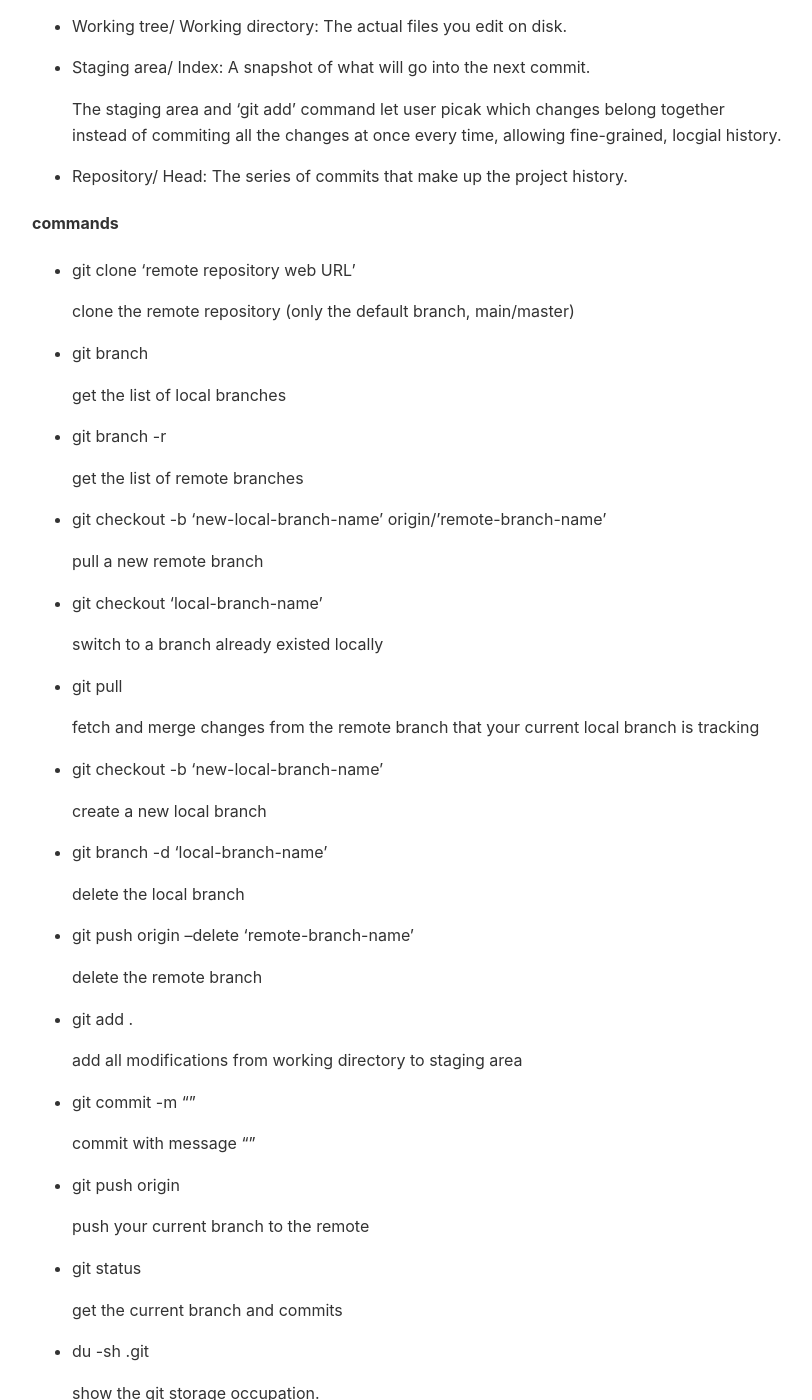
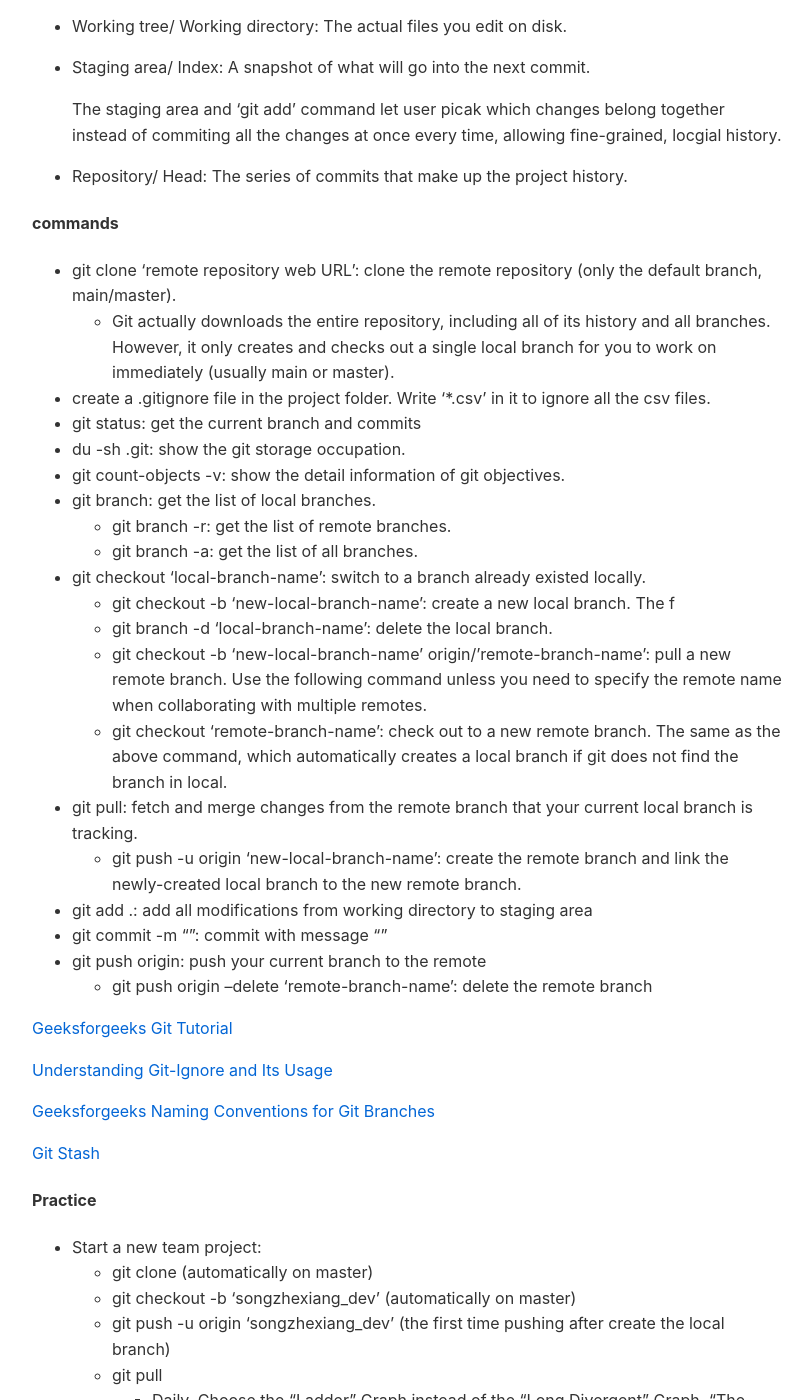
Before and after one commit to zixs0423/tech_note, a Jekyll site: the page built from docs/notes/deployment.md, in a window 1280 px wide and 1400 px high, scrolled down 1182 px. Shown: the whole window, without its empty margins (233-1045 px from the left). Built offline with Jekyll 4.4.1, drawn with Linux system fonts in a browser that asks for light colours; some of the changed text lies outside the part shown.

Commit message:
Update git

```diff
--- a/docs/notes/deployment.md
+++ b/docs/notes/deployment.md
@@ -39,69 +39,26 @@ layout: default
 
 #### commands
 
-* git clone 'remote repository web URL'
-
-  clone the remote repository (only the default branch, main/master)
-
-* git branch
-
-  get the list of local branches
-
-* git branch -r
-
-  get the list of remote branches
-
-* git checkout -b 'new-local-branch-name' origin/'remote-branch-name'
-
-  pull a new remote branch
-
-* git checkout 'local-branch-name'
-
-  switch to a branch already existed locally
-
-* git pull
-
-  fetch and merge changes from the remote branch that your current local branch is tracking
-
-* git checkout -b 'new-local-branch-name'
-
-  create a new local branch
-
-* git branch -d 'local-branch-name'
-
-  delete the local branch
-
-* git push origin --delete 'remote-branch-name'
-
-  delete the remote branch
-
-* git add .
-
-  add all modifications from working directory to staging area
-
-* git commit -m ""
-
-  commit with message ""
-
-* git push origin
-
-  push your current branch to the remote
-
-* git status
-
-  get the current branch and commits
-
-* du -sh .git
-
-  show the git storage occupation.
-
-* git count-objects -v
-
-  show the detail information of git objectives.
-
-* create a .gitignore file in the project folder.
-
-  Write '*.csv' in it to ignore all the csv files.
+* git clone 'remote repository web URL': clone the remote repository (only the default branch, main/master).
+  * Git actually downloads the entire repository, including all of its history and all branches. However, it only creates and checks out a single local branch for you to work on immediately (usually main or master).
+* create a .gitignore file in the project folder. Write '*.csv' in it to ignore all the csv files.
+* git status: get the current branch and commits
+* du -sh .git: show the git storage occupation.
+* git count-objects -v: show the detail information of git objectives.
+* git branch: get the list of local branches.
+  * git branch -r: get the list of remote branches.
+  * git branch -a: get the list of all branches.
+* git checkout 'local-branch-name': switch to a branch already existed locally.
+  * git checkout -b 'new-local-branch-name': create a new local branch. The f
+  * git branch -d 'local-branch-name': delete the local branch.
+  * git checkout -b 'new-local-branch-name' origin/'remote-branch-name': pull a new remote branch. Use the following command unless you need to specify the remote name when collaborating with multiple remotes.
+  * git checkout 'remote-branch-name': check out to a new remote branch. The same as the above command, which automatically creates a local branch if git does not find the branch in local.
+* git pull: fetch and merge changes from the remote branch that your current local branch is tracking.
+  * git push -u origin 'new-local-branch-name': create the remote branch and link the newly-created local branch to the new remote branch.
+* git add .: add all modifications from working directory to staging area
+* git commit -m "": commit with message ""
+* git push origin: push your current branch to the remote
+  * git push origin --delete 'remote-branch-name': delete the remote branch
 
 [Geeksforgeeks Git Tutorial](https://www.geeksforgeeks.org/git/git-tutorial/)
 
@@ -113,13 +70,21 @@ layout: default
 
 #### Practice
 
-* merge a feature branch to main branch manually
-  * git pull: This fetches changes from the remote and merges them into your current branch
-  * git checkout main: You switch to the main branch.
-  * git merge feature: This merges the local feature branch into your main branch.
-  * git push: Finally, you push your local main branch to the remote.
-* Pull Request (PR): a request to **merge** one branch (usually a feature branch) into another branch (usually main or master) in a remote repository.
-* copy a github repository to the team project repository
+* Start a new team project:
+  * git clone (automatically on master)
+  * git checkout -b 'songzhexiang_dev' (automatically on master)
+  * git push -u origin 'songzhexiang_dev' (the first time pushing after create the local branch)
+  * git pull
+    * Daily. Choose the "Ladder" Graph instead of the "Long Divergent" Graph. "The person writing the feature branch is responsible for making sure it integrates cleanly with master."
+  * git add, commit and push (Daily as well)
+  * pull request
+* Pull Request (PR): a request to **pull** and then **merge** one branch (usually a feature branch) into another branch (usually main or master) in a remote repository.
+  * merge a feature branch to main branch manually (equal to the pull request)
+    * git pull: This fetches changes from the remote and merges them into your current branch. (currently on feature branch)
+    * git checkout main: You switch to the main branch.
+    * git merge feature: This merges the local feature branch into your main branch.
+    * git push: Finally, you push your local main branch to the remote.
+* Copy a github repository to the team project repository
   * cd 'local code folder'
   * git clone: clone the github repository to local environment
   * git clone: clone the team project repository to local environment
```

===

Find and copy each line of the data where "github" is present.

* [Result of this exercise]
-* copy a github repository to the team project repository
+* Copy a github repository to the team project repository
   * git clone: clone the github repository to local environment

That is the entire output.